Of course, length is not the sole indicator of quality. With more subject matter, though, there is a greater keyword density and more room for in-depth analysis. Above all else, Panda wants comprehensive content.

Information Relevancy

What does an outdated blog do for your company? It might mislead, misinform, confuse or frustrate users with broken links and missing images. Any such experiences will lead to an inevitable bounce and unlikely return. But such things can be remedied somewhat easily.

For example, you can revitalize old content by updating its information and redecorating its multimedia. Likewise, you can expand or even merge old posts to make them more useful or evergreen. That said, there are cases when an article is not worth recycling. A dead post can be declared so if it meets the following conditions:

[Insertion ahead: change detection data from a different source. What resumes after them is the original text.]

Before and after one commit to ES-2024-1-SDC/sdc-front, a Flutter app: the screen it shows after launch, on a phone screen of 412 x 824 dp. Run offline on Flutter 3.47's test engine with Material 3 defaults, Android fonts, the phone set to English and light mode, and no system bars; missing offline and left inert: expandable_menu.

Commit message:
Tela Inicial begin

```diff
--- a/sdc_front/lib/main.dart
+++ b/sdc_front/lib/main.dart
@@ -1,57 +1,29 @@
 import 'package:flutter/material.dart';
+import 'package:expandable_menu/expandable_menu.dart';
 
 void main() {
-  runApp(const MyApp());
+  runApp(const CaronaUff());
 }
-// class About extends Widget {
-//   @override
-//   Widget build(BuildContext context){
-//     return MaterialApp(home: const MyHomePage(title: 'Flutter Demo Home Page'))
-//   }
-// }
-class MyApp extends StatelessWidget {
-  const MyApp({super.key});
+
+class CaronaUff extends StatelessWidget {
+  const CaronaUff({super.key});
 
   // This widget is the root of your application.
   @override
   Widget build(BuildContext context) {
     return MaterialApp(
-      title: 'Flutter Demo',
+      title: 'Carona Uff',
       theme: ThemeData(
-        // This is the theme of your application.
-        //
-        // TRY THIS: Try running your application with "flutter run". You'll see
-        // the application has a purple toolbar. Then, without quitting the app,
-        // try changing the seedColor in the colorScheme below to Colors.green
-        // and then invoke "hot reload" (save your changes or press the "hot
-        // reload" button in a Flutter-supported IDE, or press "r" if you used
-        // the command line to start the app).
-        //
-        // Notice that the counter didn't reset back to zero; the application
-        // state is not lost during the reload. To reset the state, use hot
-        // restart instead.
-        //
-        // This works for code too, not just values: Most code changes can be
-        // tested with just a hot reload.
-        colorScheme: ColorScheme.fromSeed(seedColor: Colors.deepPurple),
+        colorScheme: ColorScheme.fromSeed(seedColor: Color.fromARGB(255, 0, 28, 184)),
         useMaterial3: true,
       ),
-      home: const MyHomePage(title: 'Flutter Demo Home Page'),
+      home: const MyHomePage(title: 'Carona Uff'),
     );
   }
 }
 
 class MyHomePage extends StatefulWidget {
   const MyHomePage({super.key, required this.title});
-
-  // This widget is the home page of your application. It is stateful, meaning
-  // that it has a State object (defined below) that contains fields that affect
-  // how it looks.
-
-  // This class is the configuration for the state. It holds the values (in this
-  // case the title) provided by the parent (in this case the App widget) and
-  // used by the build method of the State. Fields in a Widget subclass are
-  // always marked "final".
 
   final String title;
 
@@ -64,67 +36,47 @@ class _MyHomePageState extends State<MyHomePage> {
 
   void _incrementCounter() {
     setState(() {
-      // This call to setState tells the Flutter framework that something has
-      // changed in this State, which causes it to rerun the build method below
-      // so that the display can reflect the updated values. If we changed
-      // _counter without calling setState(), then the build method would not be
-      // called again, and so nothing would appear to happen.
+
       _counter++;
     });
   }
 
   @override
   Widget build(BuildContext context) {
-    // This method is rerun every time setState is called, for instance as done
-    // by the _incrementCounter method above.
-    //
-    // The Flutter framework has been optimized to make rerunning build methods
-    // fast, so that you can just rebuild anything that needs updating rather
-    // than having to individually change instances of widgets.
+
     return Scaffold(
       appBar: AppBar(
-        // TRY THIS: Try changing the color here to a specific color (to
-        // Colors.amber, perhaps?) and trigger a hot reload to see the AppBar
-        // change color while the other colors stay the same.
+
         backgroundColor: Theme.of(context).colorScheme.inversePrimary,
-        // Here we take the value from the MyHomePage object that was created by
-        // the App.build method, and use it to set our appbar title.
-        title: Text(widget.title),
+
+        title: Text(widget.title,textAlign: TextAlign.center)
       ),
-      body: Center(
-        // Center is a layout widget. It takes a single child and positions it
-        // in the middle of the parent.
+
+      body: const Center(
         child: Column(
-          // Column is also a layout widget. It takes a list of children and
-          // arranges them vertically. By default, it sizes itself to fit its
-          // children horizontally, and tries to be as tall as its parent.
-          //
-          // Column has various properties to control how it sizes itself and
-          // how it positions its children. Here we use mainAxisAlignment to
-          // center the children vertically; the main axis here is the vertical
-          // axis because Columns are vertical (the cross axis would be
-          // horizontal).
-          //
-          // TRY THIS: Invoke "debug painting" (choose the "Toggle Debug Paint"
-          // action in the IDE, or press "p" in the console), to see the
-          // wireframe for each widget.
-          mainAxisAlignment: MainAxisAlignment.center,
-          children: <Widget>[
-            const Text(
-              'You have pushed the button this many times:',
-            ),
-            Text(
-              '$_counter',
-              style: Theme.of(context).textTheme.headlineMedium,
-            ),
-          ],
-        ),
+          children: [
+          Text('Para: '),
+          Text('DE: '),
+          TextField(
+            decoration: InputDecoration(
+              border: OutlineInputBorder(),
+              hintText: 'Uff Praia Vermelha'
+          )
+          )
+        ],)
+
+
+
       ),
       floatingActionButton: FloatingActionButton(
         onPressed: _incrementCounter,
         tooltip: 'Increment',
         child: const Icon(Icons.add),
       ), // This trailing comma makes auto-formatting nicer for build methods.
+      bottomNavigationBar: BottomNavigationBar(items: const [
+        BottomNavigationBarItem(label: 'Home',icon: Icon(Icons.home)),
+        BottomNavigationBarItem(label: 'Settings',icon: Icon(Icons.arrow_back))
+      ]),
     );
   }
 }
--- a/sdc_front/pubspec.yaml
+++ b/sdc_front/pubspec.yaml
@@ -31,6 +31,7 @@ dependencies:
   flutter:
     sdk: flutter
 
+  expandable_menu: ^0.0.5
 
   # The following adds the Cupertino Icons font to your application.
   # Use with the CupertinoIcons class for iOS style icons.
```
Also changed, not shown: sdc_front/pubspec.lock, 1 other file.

  1. It receives no traffic, few (if any) inbound links and does little to enrich your keyword profile;
  2. It attracts the wrong readers.

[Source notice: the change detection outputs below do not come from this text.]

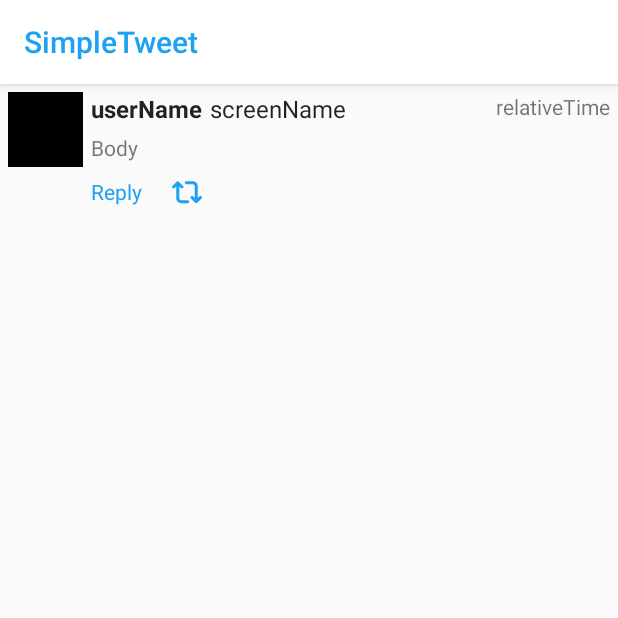
After one commit to monicatang/MySimpleTweets, an Android app: the DetailsActivity screen opened directly, with no data from a screen before it, on a phone screen of 412 x 824 dp, the top half of it. The commit adds this screen. Run offline under Robolectric (Android 15) with nearby library versions, the phone set to English and light mode, and no system bars; our stand-ins replace ButterKnife; libraries missing offline, so code that uses them is left out: jp.wasabeef.glide, org.parceler; pictures from the network do not load; 6 statements that could not run were skipped.

Commit message:
Implemented details screen

```diff
--- a/app/src/main/AndroidManifest.xml
+++ b/app/src/main/AndroidManifest.xml
@@ -34,7 +34,8 @@
             </intent-filter>
         </activity>
         <activity android:name=".TimelineActivity" />
-        <activity android:name=".ComposeActivity"></activity>
+        <activity android:name=".ComposeActivity" />
+        <activity android:name=".DetailsActivity"></activity>
     </application>
 
 </manifest>
--- /dev/null
+++ b/app/src/main/java/com/codepath/apps/restclienttemplate/DetailsActivity.java
@@ -0,0 +1,81 @@
+package com.codepath.apps.restclienttemplate;
+
+import android.content.Intent;
+import android.graphics.drawable.Drawable;
+import android.os.Bundle;
+import android.support.v7.app.AppCompatActivity;
+import android.view.View;
+import android.widget.ImageView;
+import android.widget.TextView;
+
+import com.bumptech.glide.Glide;
+import com.bumptech.glide.request.RequestOptions;
+import com.codepath.apps.restclienttemplate.models.Tweet;
+
+import org.parceler.Parcels;
+
+import butterknife.BindView;
+import butterknife.ButterKnife;
+import jp.wasabeef.glide.transformations.RoundedCornersTransformation;
+
+public class DetailsActivity extends AppCompatActivity implements View.OnClickListener {
+
+    Tweet tweet;
+
+    @BindView(R.id.tvUserName) TextView tvUserName;
+    @BindView(R.id.tvScreenName) TextView tvScreenName;
+    @BindView(R.id.tvRelativeTime) TextView tvRelativeTime;
+    @BindView(R.id.tvBody) TextView tvBody;
+    @BindView(R.id.tvReply) TextView tvReply;
+    @BindView(R.id.ivProfileImage) ImageView ivProfileImage;
+    @BindView(R.id.ivRetweet) ImageView ivRetweet;
+
+
+    @Override
+    protected void onCreate(Bundle savedInstanceState) {
+        super.onCreate(savedInstanceState);
+        setContentView(R.layout.activity_details);
+
+        // resolve view objects
+        ButterKnife.bind(this);
+
+        // unwrap tweets
+        tweet = (Tweet) Parcels.unwrap(getIntent().getParcelableExtra(Tweet.class.getSimpleName()));
+
+        // set tweet details
+        tvUserName.setText(tweet.user.name);
+        tvScreenName.setText(tweet.user.screenName);
+        tvRelativeTime.setText(tweet.relative_time);
+        tvBody.setText(tweet.body);
+
+        Drawable ic_vector_reTweet = getResources().getDrawable(R.drawable.ic_vector_retweet);
+        ivRetweet.setImageDrawable(ic_vector_reTweet);
+
+        int radius = 70; // corner radius, higher value = more rounded
+        int margin = 10; // crop margin, set to 0 for corners with no crop
+
+        Glide.with(this).load(tweet.user.profileImageUrl)
+                .apply(RequestOptions.bitmapTransform(new RoundedCornersTransformation(radius, margin))).into(ivProfileImage);
+
+        // set on click listeners
+        tvReply.setOnClickListener(this);
+    }
+
+    @Override
+    public void onClick(View v) {
+        switch (v.getId()) {
+
+            case R.id.tvReply:
+                Intent i = new Intent(v.getContext(), ComposeActivity.class);
+                i.putExtra("message", "@" + tvScreenName.getText().toString());
+                v.getContext().startActivity(i);
+                break;
+
+            case R.id.ivRetweet:
+                break;
+
+            default:
+                break;
+                }
+    }
+}
--- /dev/null
+++ b/app/src/main/res/drawable-hdpi/ic_vector_retweet.xml
@@ -0,0 +1,5 @@
+<?xml version="1.0" encoding="utf-8"?>
+<vector android:height="24.0dip" android:width="24.0dip" android:viewportWidth="24.0" android:viewportHeight="24.0"
+  xmlns:android="http://schemas.android.com/apk/res/android">
+    <path android:fillColor="#ff1da1f2" android:pathData="M23.615,15.477c-0.47,-0.47 -1.23,-0.47 -1.697,0l-1.326,1.326V7.4c0,-2.178 -1.772,-3.95 -3.95,-3.95h-5.2c-0.663,0 -1.2,0.538 -1.2,1.2s0.537,1.2 1.2,1.2h5.2c0.854,0 1.55,0.695 1.55,1.55v9.403l-1.326,-1.326c-0.47,-0.47 -1.23,-0.47 -1.697,0s-0.47,1.23 0,1.697l3.374,3.375c0.234,0.233 0.542,0.35 0.85,0.35s0.613,-0.116 0.848,-0.35l3.375,-3.376c0.467,-0.47 0.467,-1.23 -0.002,-1.697zM12.562,18.5h-5.2c-0.854,0 -1.55,-0.695 -1.55,-1.55V7.547l1.326,1.326c0.234,0.235 0.542,0.352 0.848,0.352s0.614,-0.117 0.85,-0.352c0.468,-0.47 0.468,-1.23 0,-1.697L5.46,3.8c-0.47,-0.468 -1.23,-0.468 -1.697,0L0.388,7.177c-0.47,0.47 -0.47,1.23 0,1.697s1.23,0.47 1.697,0L3.41,7.547v9.403c0,2.178 1.773,3.95 3.95,3.95h5.2c0.664,0 1.2,-0.538 1.2,-1.2s-0.535,-1.2 -1.198,-1.2z" />
+</vector>
--- /dev/null
+++ b/app/src/main/res/drawable-mdpi/ic_vector_retweet.xml
@@ -0,0 +1,5 @@
+<?xml version="1.0" encoding="utf-8"?>
+<vector android:height="24.0dip" android:width="24.0dip" android:viewportWidth="24.0" android:viewportHeight="24.0"
+  xmlns:android="http://schemas.android.com/apk/res/android">
+    <path android:fillColor="#ff1da1f2" android:pathData="M23.615,15.477c-0.47,-0.47 -1.23,-0.47 -1.697,0l-1.326,1.326V7.4c0,-2.178 -1.772,-3.95 -3.95,-3.95h-5.2c-0.663,0 -1.2,0.538 -1.2,1.2s0.537,1.2 1.2,1.2h5.2c0.854,0 1.55,0.695 1.55,1.55v9.403l-1.326,-1.326c-0.47,-0.47 -1.23,-0.47 -1.697,0s-0.47,1.23 0,1.697l3.374,3.375c0.234,0.233 0.542,0.35 0.85,0.35s0.613,-0.116 0.848,-0.35l3.375,-3.376c0.467,-0.47 0.467,-1.23 -0.002,-1.697zM12.562,18.5h-5.2c-0.854,0 -1.55,-0.695 -1.55,-1.55V7.547l1.326,1.326c0.234,0.235 0.542,0.352 0.848,0.352s0.614,-0.117 0.85,-0.352c0.468,-0.47 0.468,-1.23 0,-1.697L5.46,3.8c-0.47,-0.468 -1.23,-0.468 -1.697,0L0.388,7.177c-0.47,0.47 -0.47,1.23 0,1.697s1.23,0.47 1.697,0L3.41,7.547v9.403c0,2.178 1.773,3.95 3.95,3.95h5.2c0.664,0 1.2,-0.538 1.2,-1.2s-0.535,-1.2 -1.198,-1.2z" />
+</vector>
--- /dev/null
+++ b/app/src/main/res/drawable-xhdpi/ic_vector_retweet.xml
@@ -0,0 +1,5 @@
+<?xml version="1.0" encoding="utf-8"?>
+<vector android:height="24.0dip" android:width="24.0dip" android:viewportWidth="24.0" android:viewportHeight="24.0"
+  xmlns:android="http://schemas.android.com/apk/res/android">
+    <path android:fillColor="#ff1da1f2" android:pathData="M23.615,15.477c-0.47,-0.47 -1.23,-0.47 -1.697,0l-1.326,1.326V7.4c0,-2.178 -1.772,-3.95 -3.95,-3.95h-5.2c-0.663,0 -1.2,0.538 -1.2,1.2s0.537,1.2 1.2,1.2h5.2c0.854,0 1.55,0.695 1.55,1.55v9.403l-1.326,-1.326c-0.47,-0.47 -1.23,-0.47 -1.697,0s-0.47,1.23 0,1.697l3.374,3.375c0.234,0.233 0.542,0.35 0.85,0.35s0.613,-0.116 0.848,-0.35l3.375,-3.376c0.467,-0.47 0.467,-1.23 -0.002,-1.697zM12.562,18.5h-5.2c-0.854,0 -1.55,-0.695 -1.55,-1.55V7.547l1.326,1.326c0.234,0.235 0.542,0.352 0.848,0.352s0.614,-0.117 0.85,-0.352c0.468,-0.47 0.468,-1.23 0,-1.697L5.46,3.8c-0.47,-0.468 -1.23,-0.468 -1.697,0L0.388,7.177c-0.47,0.47 -0.47,1.23 0,1.697s1.23,0.47 1.697,0L3.41,7.547v9.403c0,2.178 1.773,3.95 3.95,3.95h5.2c0.664,0 1.2,-0.538 1.2,-1.2s-0.535,-1.2 -1.198,-1.2z" />
+</vector>
--- /dev/null
+++ b/app/src/main/res/drawable-xxhdpi/ic_vector_retweet.xml
@@ -0,0 +1,5 @@
+<?xml version="1.0" encoding="utf-8"?>
+<vector android:height="24.0dip" android:width="24.0dip" android:viewportWidth="24.0" android:viewportHeight="24.0"
+  xmlns:android="http://schemas.android.com/apk/res/android">
+    <path android:fillColor="#ff1da1f2" android:pathData="M23.615,15.477c-0.47,-0.47 -1.23,-0.47 -1.697,0l-1.326,1.326V7.4c0,-2.178 -1.772,-3.95 -3.95,-3.95h-5.2c-0.663,0 -1.2,0.538 -1.2,1.2s0.537,1.2 1.2,1.2h5.2c0.854,0 1.55,0.695 1.55,1.55v9.403l-1.326,-1.326c-0.47,-0.47 -1.23,-0.47 -1.697,0s-0.47,1.23 0,1.697l3.374,3.375c0.234,0.233 0.542,0.35 0.85,0.35s0.613,-0.116 0.848,-0.35l3.375,-3.376c0.467,-0.47 0.467,-1.23 -0.002,-1.697zM12.562,18.5h-5.2c-0.854,0 -1.55,-0.695 -1.55,-1.55V7.547l1.326,1.326c0.234,0.235 0.542,0.352 0.848,0.352s0.614,-0.117 0.85,-0.352c0.468,-0.47 0.468,-1.23 0,-1.697L5.46,3.8c-0.47,-0.468 -1.23,-0.468 -1.697,0L0.388,7.177c-0.47,0.47 -0.47,1.23 0,1.697s1.23,0.47 1.697,0L3.41,7.547v9.403c0,2.178 1.773,3.95 3.95,3.95h5.2c0.664,0 1.2,-0.538 1.2,-1.2s-0.535,-1.2 -1.198,-1.2z" />
+</vector>
--- /dev/null
+++ b/app/src/main/res/layout/activity_details.xml
@@ -0,0 +1,78 @@
+<?xml version="1.0" encoding="utf-8"?>
+<RelativeLayout xmlns:android="http://schemas.android.com/apk/res/android"
+    xmlns:app="http://schemas.android.com/apk/res-auto"
+    android:layout_margin="5dp"
+    android:layout_width="match_parent" android:layout_height="wrap_content">
+
+    <ImageView
+        android:id="@+id/ivProfileImage"
+        android:layout_width="50dp"
+        android:layout_height="50dp"
+        android:layout_alignParentStart="true"
+        android:layout_alignParentTop="true"
+        app:srcCompat="@android:color/black" />
+
+    <TextView
+        android:id="@+id/tvUserName"
+        android:layout_width="wrap_content"
+        android:layout_height="wrap_content"
+        android:layout_alignParentTop="true"
+        android:layout_marginLeft="5dp"
+        android:layout_marginRight="5dp"
+        android:layout_marginBottom="5dp"
+        android:layout_toEndOf="@+id/ivProfileImage"
+        android:text="userName"
+        android:textAppearance="@style/TextAppearance.AppCompat.Menu"
+        android:textStyle="bold" />
+
+    <TextView
+        android:id="@+id/tvBody"
+        android:layout_width="wrap_content"
+        android:layout_height="wrap_content"
+        android:layout_below="@+id/tvUserName"
+        android:layout_marginBottom="10dp"
+        android:layout_marginLeft="5dp"
+        android:layout_toRightOf="@id/ivProfileImage"
+        android:text="Body"
+        android:autoLink="all"
+        android:linksClickable="true"
+        android:textColorLink="@color/blue"/>
+
+    <TextView
+        android:id="@+id/tvScreenName"
+        android:layout_width="wrap_content"
+        android:layout_height="wrap_content"
+        android:layout_alignParentTop="true"
+        android:layout_toRightOf="@+id/tvUserName"
+        android:layout_marginBottom="5dp"
+        android:text="screenName"
+        android:textAppearance="@style/TextAppearance.AppCompat.Light.Widget.PopupMenu.Small" />
+
+    <TextView
+        android:id="@+id/tvRelativeTime"
+        android:layout_width="wrap_content"
+        android:layout_height="wrap_content"
+        android:layout_alignParentEnd="true"
+        android:layout_alignParentTop="true"
+        android:text="relativeTime" />
+
+    <TextView
+        android:id="@+id/tvReply"
+        android:layout_width="wrap_content"
+        android:layout_height="wrap_content"
+        android:layout_below="@+id/tvBody"
+        android:layout_alignStart="@+id/tvUserName"
+        android:text="Reply"
+        android:textColor="@color/blue"
+        android:layout_marginBottom="5dp"/>
+
+    <ImageView
+        android:id="@+id/ivRetweet"
+        android:layout_width="20dp"
+        android:layout_height="20dp"
+        android:layout_below="@+id/tvBody"
+        android:layout_toRightOf="@+id/tvReply"
+        android:layout_marginLeft="20dp"
+        app:srcCompat="@android:color/black" />
+
+</RelativeLayout>
```
Also changed, not shown: app/src/main/java/com/codepath/apps/restclienttemplate/TimelineActivity.java (+13 -1 lines), app/src/main/java/com/codepath/apps/restclienttemplate/TweetAdapter.java (+55 -16 lines).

Both conditions relate to SEO in some way. The first likely results from poor search and social placement—no one can find the article.

In your analytics software, a dead article might resemble the dashboard below. You will need another tool like MOZ to track inbound links.

We chose to keep some of the above articles because of their keyword relevance. No longer are they standalone; we’ve worked them into bigger pieces that better serve our keyword profile.

A keyword profile is a collection of short- and long-tail keyword variants a website uses to attract actionable searchers. The picture below shows a free tool for identifying viable keywords. For the sake of our upcoming example, let’s assume your site targets “tennis shoes.”

Some results above suit service pages and landing pages. A long-tail variant for a blog might be “pick the perfect tennis shoe.” Now imagine a blog entitled, “Top Fall Fashions: The Best Dress Shoes of 2013.” Not only does such a topic defy the keyword group, but its usefulness withered alongside the autumn trees of 2013. Such articles are those worth killing.

On our blog, we found a few misfits. We once offered both digital and print services. Thus, we had created some content on logos, business cards and various other print designs. Now such information does nothing for our target demographic.

Other Search Engine Optimization Considerations

One of the largest concerns over deleting blog posts is the loss of inbound links and existing search traffic. We’ve already talked about the existing traffic—some of it is not worth keeping. But for articles that do attract the right readers and referral links, you need to redirect them to appropriate places.

An Overview of the 301 Permanent Redirect

When you visit a website, a server sends the browser what it needs to render it. Every server request returns details like the location of the site, the content type and more. Attached to this data, the server sends a status code. The screenshot below displays a snippet of this browser-server communication. It captures the request that retrieves our web design service page.

In the image above, the 200 status code indicates that the request completed successfully. The green light helps onlookers identify this fact. Other popular codes include 404, 301 and 302.

A 400 response signifies an error occurred (see Blugegg.co.uk above). Common errors include missing data, incorrect request parameters and failed authorization. The 300 series indicate the request location exists elsewhere; they tell browsers to perform the request from there instead.

A 301 redirect is a permanent virtual relocation—a change in the website’s address. For temporary relocations, websites can use 302 redirects. This type of redirect tells crawlers that the page still exists. Thus, it signals to search engines not to de-list or replace it.

Here are some instances besides killing blog posts that warrant a 301 redirect:

  • Moving domain names (i.e. “example.com” to “examplewebsite.com”);
  • Cleaning up URL structures (i.e. “/blog/this-is-a-good-post” to “/blog/good-post”);
  • Removing broken URLs;
  • Preventing duplicate content.

Previous Post
Next Post